Write the listing below again, word for word.
───
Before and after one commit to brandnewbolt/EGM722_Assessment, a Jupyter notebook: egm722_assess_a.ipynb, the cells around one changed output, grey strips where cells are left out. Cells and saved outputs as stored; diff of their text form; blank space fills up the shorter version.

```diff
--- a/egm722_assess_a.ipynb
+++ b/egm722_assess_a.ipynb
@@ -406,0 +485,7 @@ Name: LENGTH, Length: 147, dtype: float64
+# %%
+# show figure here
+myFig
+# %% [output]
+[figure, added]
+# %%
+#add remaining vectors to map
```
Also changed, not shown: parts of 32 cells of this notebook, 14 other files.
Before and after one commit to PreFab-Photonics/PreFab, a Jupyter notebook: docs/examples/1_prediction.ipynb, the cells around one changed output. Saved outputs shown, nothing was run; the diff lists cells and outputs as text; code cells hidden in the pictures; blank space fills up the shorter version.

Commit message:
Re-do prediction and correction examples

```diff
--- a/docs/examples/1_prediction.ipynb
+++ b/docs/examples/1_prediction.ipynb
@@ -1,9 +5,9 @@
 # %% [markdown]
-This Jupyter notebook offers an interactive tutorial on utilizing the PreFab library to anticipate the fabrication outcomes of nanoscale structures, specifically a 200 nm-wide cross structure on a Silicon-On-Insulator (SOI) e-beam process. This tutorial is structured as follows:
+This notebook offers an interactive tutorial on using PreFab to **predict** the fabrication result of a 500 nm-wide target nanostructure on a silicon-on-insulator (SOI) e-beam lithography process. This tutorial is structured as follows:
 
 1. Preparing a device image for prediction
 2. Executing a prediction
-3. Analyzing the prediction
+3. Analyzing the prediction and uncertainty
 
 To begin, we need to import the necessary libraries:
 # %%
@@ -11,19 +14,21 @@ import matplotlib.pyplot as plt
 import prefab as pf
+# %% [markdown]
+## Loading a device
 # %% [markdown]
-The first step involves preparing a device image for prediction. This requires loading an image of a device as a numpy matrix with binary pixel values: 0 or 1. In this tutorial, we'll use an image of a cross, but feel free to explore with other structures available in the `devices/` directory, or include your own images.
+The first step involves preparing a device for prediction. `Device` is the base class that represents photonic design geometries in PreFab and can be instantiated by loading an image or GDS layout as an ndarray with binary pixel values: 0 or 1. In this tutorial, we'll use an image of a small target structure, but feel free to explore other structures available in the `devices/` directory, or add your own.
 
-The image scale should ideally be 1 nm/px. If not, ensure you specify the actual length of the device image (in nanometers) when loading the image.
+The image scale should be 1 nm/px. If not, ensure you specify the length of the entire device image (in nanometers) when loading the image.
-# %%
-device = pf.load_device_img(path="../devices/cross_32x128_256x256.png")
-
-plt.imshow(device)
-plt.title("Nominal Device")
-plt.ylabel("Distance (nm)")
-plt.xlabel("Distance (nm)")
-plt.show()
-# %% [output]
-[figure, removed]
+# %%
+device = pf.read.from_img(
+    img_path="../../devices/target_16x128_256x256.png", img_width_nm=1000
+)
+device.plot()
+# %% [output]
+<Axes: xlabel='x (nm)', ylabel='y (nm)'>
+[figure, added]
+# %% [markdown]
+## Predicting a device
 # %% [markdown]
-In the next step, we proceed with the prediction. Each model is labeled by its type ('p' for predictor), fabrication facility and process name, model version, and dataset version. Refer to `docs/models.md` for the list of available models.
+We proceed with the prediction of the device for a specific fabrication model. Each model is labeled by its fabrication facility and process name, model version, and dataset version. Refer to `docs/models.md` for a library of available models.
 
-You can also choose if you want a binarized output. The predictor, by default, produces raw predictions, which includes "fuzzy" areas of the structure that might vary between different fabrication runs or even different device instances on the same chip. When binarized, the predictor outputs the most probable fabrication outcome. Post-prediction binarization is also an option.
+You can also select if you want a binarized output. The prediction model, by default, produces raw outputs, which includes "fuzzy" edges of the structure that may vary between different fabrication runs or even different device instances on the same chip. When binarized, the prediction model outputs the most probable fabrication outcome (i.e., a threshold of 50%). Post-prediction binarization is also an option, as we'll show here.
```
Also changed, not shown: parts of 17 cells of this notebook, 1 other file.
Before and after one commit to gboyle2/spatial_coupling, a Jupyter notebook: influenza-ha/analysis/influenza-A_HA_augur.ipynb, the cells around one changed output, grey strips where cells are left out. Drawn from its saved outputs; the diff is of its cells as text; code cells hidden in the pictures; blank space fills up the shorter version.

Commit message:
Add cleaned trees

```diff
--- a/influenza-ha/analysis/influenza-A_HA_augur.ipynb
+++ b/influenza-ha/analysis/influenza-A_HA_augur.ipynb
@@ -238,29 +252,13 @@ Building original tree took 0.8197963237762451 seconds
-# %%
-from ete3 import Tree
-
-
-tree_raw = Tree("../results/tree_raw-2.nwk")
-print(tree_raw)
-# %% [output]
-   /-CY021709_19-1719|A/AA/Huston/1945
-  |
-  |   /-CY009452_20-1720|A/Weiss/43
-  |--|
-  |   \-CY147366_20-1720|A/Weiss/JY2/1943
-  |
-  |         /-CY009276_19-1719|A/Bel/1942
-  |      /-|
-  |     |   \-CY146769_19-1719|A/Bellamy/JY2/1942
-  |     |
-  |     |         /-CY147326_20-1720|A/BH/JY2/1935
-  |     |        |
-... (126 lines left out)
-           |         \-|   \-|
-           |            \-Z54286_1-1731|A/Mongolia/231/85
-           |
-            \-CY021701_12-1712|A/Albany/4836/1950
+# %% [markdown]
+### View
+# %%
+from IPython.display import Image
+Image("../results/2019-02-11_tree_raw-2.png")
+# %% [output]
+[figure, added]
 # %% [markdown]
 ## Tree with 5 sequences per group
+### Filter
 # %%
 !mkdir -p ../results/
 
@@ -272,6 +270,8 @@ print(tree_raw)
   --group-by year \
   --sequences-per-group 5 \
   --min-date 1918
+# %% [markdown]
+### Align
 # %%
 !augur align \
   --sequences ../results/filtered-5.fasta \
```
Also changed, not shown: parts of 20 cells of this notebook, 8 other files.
───
» **Exercise result**
Before and after one commit to brandnewbolt/EGM722_Assessment, a Jupyter notebook: egm722_assess_a.ipynb, the cells around one changed output, grey strips where cells are left out. Cells and saved outputs as stored; diff of their text form; blank space fills up the shorter version.

```diff
--- a/egm722_assess_a.ipynb
+++ b/egm722_assess_a.ipynb
@@ -406,0 +485,7 @@ Name: LENGTH, Length: 147, dtype: float64
+# %%
+# show figure here
+myFig
+# %% [output]
+[figure, added]
+# %%
+#add remaining vectors to map
```
Also changed, not shown: parts of 32 cells of this notebook, 14 other files.
Before and after one commit to PreFab-Photonics/PreFab, a Jupyter notebook: docs/examples/1_prediction.ipynb, the cells around one changed output. Saved outputs shown, nothing was run; the diff lists cells and outputs as text; code cells hidden in the pictures; blank space fills up the shorter version.

Commit message:
Re-do prediction and correction examples

```diff
--- a/docs/examples/1_prediction.ipynb
+++ b/docs/examples/1_prediction.ipynb
@@ -1,9 +5,9 @@
 # %% [markdown]
-This Jupyter notebook offers an interactive tutorial on utilizing the PreFab library to anticipate the fabrication outcomes of nanoscale structures, specifically a 200 nm-wide cross structure on a Silicon-On-Insulator (SOI) e-beam process. This tutorial is structured as follows:
+This notebook offers an interactive tutorial on using PreFab to **predict** the fabrication result of a 500 nm-wide target nanostructure on a silicon-on-insulator (SOI) e-beam lithography process. This tutorial is structured as follows:
 
 1. Preparing a device image for prediction
 2. Executing a prediction
-3. Analyzing the prediction
+3. Analyzing the prediction and uncertainty
 
 To begin, we need to import the necessary libraries:
 # %%
@@ -11,19 +14,21 @@ import matplotlib.pyplot as plt
 import prefab as pf
+# %% [markdown]
+## Loading a device
 # %% [markdown]
-The first step involves preparing a device image for prediction. This requires loading an image of a device as a numpy matrix with binary pixel values: 0 or 1. In this tutorial, we'll use an image of a cross, but feel free to explore with other structures available in the `devices/` directory, or include your own images.
+The first step involves preparing a device for prediction. `Device` is the base class that represents photonic design geometries in PreFab and can be instantiated by loading an image or GDS layout as an ndarray with binary pixel values: 0 or 1. In this tutorial, we'll use an image of a small target structure, but feel free to explore other structures available in the `devices/` directory, or add your own.
 
-The image scale should ideally be 1 nm/px. If not, ensure you specify the actual length of the device image (in nanometers) when loading the image.
+The image scale should be 1 nm/px. If not, ensure you specify the length of the entire device image (in nanometers) when loading the image.
-# %%
-device = pf.load_device_img(path="../devices/cross_32x128_256x256.png")
-
-plt.imshow(device)
-plt.title("Nominal Device")
-plt.ylabel("Distance (nm)")
-plt.xlabel("Distance (nm)")
-plt.show()
-# %% [output]
-[figure, removed]
+# %%
+device = pf.read.from_img(
+    img_path="../../devices/target_16x128_256x256.png", img_width_nm=1000
+)
+device.plot()
+# %% [output]
+<Axes: xlabel='x (nm)', ylabel='y (nm)'>
+[figure, added]
+# %% [markdown]
+## Predicting a device
 # %% [markdown]
-In the next step, we proceed with the prediction. Each model is labeled by its type ('p' for predictor), fabrication facility and process name, model version, and dataset version. Refer to `docs/models.md` for the list of available models.
+We proceed with the prediction of the device for a specific fabrication model. Each model is labeled by its fabrication facility and process name, model version, and dataset version. Refer to `docs/models.md` for a library of available models.
 
-You can also choose if you want a binarized output. The predictor, by default, produces raw predictions, which includes "fuzzy" areas of the structure that might vary between different fabrication runs or even different device instances on the same chip. When binarized, the predictor outputs the most probable fabrication outcome. Post-prediction binarization is also an option.
+You can also select if you want a binarized output. The prediction model, by default, produces raw outputs, which includes "fuzzy" edges of the structure that may vary between different fabrication runs or even different device instances on the same chip. When binarized, the prediction model outputs the most probable fabrication outcome (i.e., a threshold of 50%). Post-prediction binarization is also an option, as we'll show here.
```
Also changed, not shown: parts of 17 cells of this notebook, 1 other file.
Before and after one commit to gboyle2/spatial_coupling, a Jupyter notebook: influenza-ha/analysis/influenza-A_HA_augur.ipynb, the cells around one changed output, grey strips where cells are left out. Drawn from its saved outputs; the diff is of its cells as text; code cells hidden in the pictures; blank space fills up the shorter version.

Commit message:
Add cleaned trees

```diff
--- a/influenza-ha/analysis/influenza-A_HA_augur.ipynb
+++ b/influenza-ha/analysis/influenza-A_HA_augur.ipynb
@@ -238,29 +252,13 @@ Building original tree took 0.8197963237762451 seconds
-# %%
-from ete3 import Tree
-
-
-tree_raw = Tree("../results/tree_raw-2.nwk")
-print(tree_raw)
-# %% [output]
-   /-CY021709_19-1719|A/AA/Huston/1945
-  |
-  |   /-CY009452_20-1720|A/Weiss/43
-  |--|
-  |   \-CY147366_20-1720|A/Weiss/JY2/1943
-  |
-  |         /-CY009276_19-1719|A/Bel/1942
-  |      /-|
-  |     |   \-CY146769_19-1719|A/Bellamy/JY2/1942
-  |     |
-  |     |         /-CY147326_20-1720|A/BH/JY2/1935
-  |     |        |
-... (126 lines left out)
-           |         \-|   \-|
-           |            \-Z54286_1-1731|A/Mongolia/231/85
-           |
-            \-CY021701_12-1712|A/Albany/4836/1950
+# %% [markdown]
+### View
+# %%
+from IPython.display import Image
+Image("../results/2019-02-11_tree_raw-2.png")
+# %% [output]
+[figure, added]
 # %% [markdown]
 ## Tree with 5 sequences per group
+### Filter
 # %%
 !mkdir -p ../results/
 
@@ -272,6 +270,8 @@ print(tree_raw)
   --group-by year \
   --sequences-per-group 5 \
   --min-date 1918
+# %% [markdown]
+### Align
 # %%
 !augur align \
   --sequences ../results/filtered-5.fasta \
```
Also changed, not shown: parts of 20 cells of this notebook, 8 other files.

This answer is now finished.